=== Data records ===

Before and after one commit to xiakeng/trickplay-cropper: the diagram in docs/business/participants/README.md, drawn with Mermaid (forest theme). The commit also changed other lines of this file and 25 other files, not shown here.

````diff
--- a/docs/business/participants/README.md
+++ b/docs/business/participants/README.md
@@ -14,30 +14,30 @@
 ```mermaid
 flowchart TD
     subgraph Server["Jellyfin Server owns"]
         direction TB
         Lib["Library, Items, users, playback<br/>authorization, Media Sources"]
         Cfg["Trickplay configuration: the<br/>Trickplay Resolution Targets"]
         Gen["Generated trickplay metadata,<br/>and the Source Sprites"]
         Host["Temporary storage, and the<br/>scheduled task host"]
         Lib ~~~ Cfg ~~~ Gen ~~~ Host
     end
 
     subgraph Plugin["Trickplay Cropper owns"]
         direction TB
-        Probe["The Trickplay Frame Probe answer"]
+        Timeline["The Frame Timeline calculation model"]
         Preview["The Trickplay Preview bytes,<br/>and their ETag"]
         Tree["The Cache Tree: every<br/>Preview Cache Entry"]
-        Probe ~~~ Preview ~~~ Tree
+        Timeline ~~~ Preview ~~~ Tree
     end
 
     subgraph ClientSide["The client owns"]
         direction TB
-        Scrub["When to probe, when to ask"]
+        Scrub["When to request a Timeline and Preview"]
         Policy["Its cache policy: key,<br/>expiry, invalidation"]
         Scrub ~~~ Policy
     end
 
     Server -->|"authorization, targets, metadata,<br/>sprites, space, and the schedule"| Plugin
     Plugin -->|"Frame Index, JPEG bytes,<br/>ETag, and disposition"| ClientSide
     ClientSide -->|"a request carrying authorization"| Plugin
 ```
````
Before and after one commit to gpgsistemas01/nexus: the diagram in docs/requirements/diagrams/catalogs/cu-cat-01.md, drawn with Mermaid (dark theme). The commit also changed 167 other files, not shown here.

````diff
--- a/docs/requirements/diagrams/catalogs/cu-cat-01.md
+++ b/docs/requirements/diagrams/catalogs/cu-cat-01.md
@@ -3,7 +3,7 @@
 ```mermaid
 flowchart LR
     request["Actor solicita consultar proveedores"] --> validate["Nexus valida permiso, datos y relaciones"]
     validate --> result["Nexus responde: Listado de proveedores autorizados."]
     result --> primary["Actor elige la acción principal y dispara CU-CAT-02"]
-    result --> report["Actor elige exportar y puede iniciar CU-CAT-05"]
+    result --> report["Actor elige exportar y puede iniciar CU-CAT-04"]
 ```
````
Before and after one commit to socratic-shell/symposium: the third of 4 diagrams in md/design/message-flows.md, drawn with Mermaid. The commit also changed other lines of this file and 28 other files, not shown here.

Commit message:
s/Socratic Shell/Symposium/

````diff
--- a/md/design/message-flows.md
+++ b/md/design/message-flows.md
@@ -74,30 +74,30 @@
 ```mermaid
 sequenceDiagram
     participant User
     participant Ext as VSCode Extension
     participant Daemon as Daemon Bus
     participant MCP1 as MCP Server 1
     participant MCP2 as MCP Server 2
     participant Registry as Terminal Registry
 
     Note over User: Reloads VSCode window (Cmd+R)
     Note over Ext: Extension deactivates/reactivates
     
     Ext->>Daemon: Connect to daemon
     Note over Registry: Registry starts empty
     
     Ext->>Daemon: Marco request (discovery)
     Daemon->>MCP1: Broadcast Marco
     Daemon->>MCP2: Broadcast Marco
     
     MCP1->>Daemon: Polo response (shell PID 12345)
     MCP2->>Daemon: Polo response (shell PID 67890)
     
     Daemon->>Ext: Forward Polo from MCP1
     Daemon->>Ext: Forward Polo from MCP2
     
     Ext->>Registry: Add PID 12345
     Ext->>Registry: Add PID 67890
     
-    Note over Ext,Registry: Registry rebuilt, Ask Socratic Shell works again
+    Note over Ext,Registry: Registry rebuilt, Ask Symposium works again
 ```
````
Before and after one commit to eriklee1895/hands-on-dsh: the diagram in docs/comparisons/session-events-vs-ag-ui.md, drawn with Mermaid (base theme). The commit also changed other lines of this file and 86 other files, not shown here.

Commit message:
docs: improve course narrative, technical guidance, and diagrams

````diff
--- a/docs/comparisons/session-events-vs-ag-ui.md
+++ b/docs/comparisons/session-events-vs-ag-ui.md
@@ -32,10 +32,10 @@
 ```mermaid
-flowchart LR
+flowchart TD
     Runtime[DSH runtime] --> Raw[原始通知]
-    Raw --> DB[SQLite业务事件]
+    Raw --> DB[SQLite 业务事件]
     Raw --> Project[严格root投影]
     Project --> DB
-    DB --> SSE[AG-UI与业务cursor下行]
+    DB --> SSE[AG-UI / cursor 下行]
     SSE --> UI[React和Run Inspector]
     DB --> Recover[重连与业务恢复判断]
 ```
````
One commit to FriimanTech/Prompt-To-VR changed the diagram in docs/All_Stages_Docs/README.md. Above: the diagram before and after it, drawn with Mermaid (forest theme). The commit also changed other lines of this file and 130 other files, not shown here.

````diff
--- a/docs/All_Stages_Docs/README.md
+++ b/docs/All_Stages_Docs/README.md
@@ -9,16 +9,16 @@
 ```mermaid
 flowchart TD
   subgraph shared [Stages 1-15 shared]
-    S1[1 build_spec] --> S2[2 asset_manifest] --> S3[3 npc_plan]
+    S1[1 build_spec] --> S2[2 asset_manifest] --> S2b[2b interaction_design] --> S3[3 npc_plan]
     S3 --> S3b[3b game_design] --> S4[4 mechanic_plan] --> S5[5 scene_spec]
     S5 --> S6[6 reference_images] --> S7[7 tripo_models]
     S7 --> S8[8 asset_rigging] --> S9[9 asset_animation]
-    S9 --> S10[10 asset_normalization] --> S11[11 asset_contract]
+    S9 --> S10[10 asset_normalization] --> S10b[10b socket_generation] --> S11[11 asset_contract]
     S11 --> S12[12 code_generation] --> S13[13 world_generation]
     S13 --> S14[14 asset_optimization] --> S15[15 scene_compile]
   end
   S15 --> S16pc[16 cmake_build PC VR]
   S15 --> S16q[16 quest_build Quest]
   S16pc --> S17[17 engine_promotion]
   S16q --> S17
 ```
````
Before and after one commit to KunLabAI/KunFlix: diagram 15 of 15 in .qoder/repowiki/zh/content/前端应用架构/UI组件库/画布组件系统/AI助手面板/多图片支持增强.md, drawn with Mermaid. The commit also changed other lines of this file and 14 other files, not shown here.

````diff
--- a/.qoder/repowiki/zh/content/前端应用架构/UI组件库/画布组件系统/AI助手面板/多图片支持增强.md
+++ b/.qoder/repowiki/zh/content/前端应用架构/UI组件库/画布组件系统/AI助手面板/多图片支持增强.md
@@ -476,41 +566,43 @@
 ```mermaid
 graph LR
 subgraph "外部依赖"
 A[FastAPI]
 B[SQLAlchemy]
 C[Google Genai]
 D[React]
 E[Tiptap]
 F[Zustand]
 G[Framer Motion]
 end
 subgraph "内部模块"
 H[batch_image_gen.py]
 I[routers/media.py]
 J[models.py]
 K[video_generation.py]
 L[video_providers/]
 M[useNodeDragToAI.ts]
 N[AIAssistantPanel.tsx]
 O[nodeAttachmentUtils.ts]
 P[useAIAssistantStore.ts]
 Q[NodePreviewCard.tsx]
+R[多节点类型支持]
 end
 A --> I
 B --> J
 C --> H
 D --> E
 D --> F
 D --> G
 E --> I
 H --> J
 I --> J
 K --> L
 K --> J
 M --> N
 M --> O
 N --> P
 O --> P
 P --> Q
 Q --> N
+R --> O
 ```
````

===

Since only part of the listing is wanted, copy exactly the lines from the one holding "Note over User: Reloads" to the one holding "Daemon->>MCP1: Broadcast Marco", both included.

     Note over User: Reloads VSCode window (Cmd+R)
     Note over Ext: Extension deactivates/reactivates
     
     Ext->>Daemon: Connect to daemon
     Note over Registry: Registry starts empty
     
     Ext->>Daemon: Marco request (discovery)
     Daemon->>MCP1: Broadcast Marco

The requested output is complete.